→ **Task requirements**
Collect each line of the entries that holds the string "shown".

Revision tracking records:
########

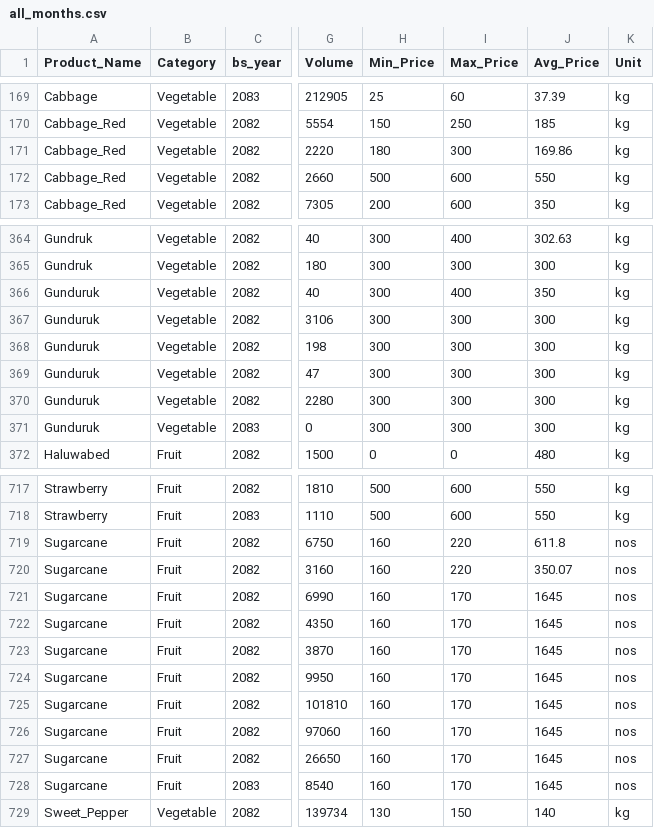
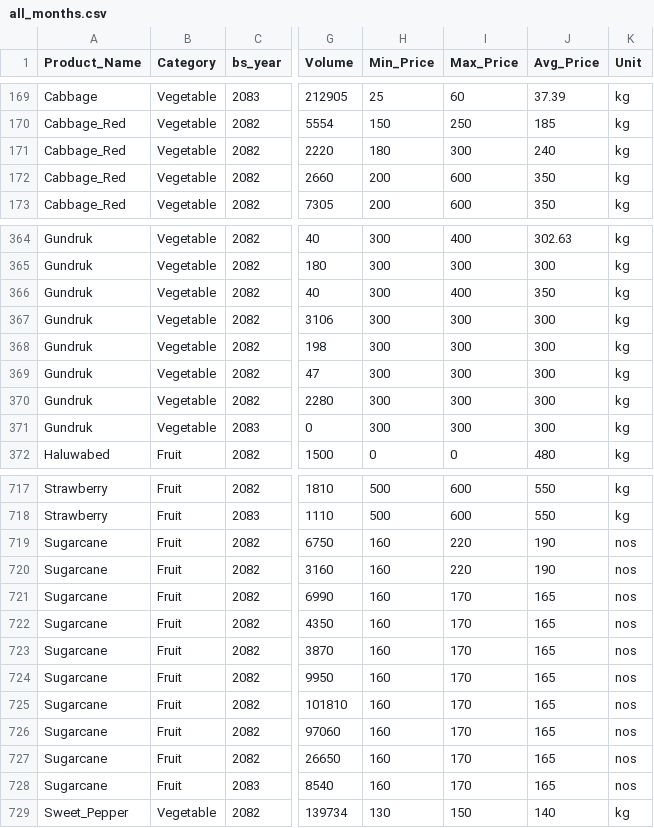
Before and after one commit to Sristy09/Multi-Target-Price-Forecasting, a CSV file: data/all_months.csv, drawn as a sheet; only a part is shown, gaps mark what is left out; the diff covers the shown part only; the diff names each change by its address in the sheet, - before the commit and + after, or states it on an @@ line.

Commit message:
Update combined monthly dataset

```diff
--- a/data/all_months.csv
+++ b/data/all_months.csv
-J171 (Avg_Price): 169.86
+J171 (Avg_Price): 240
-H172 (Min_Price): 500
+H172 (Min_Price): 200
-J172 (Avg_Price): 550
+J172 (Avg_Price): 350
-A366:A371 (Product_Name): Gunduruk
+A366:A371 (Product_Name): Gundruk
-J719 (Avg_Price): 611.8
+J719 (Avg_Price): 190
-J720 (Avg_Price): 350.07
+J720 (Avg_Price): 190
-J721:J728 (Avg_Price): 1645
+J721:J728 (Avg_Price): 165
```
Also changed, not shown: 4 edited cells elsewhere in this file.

########

→ **Task result**
Before and after one commit to Sristy09/Multi-Target-Price-Forecasting, a CSV file: data/all_months.csv, drawn as a sheet; only a part is shown, gaps mark what is left out; the diff covers the shown part only; the diff names each change by its address in the sheet, - before the commit and + after, or states it on an @@ line.
Also changed, not shown: 4 edited cells elsewhere in this file.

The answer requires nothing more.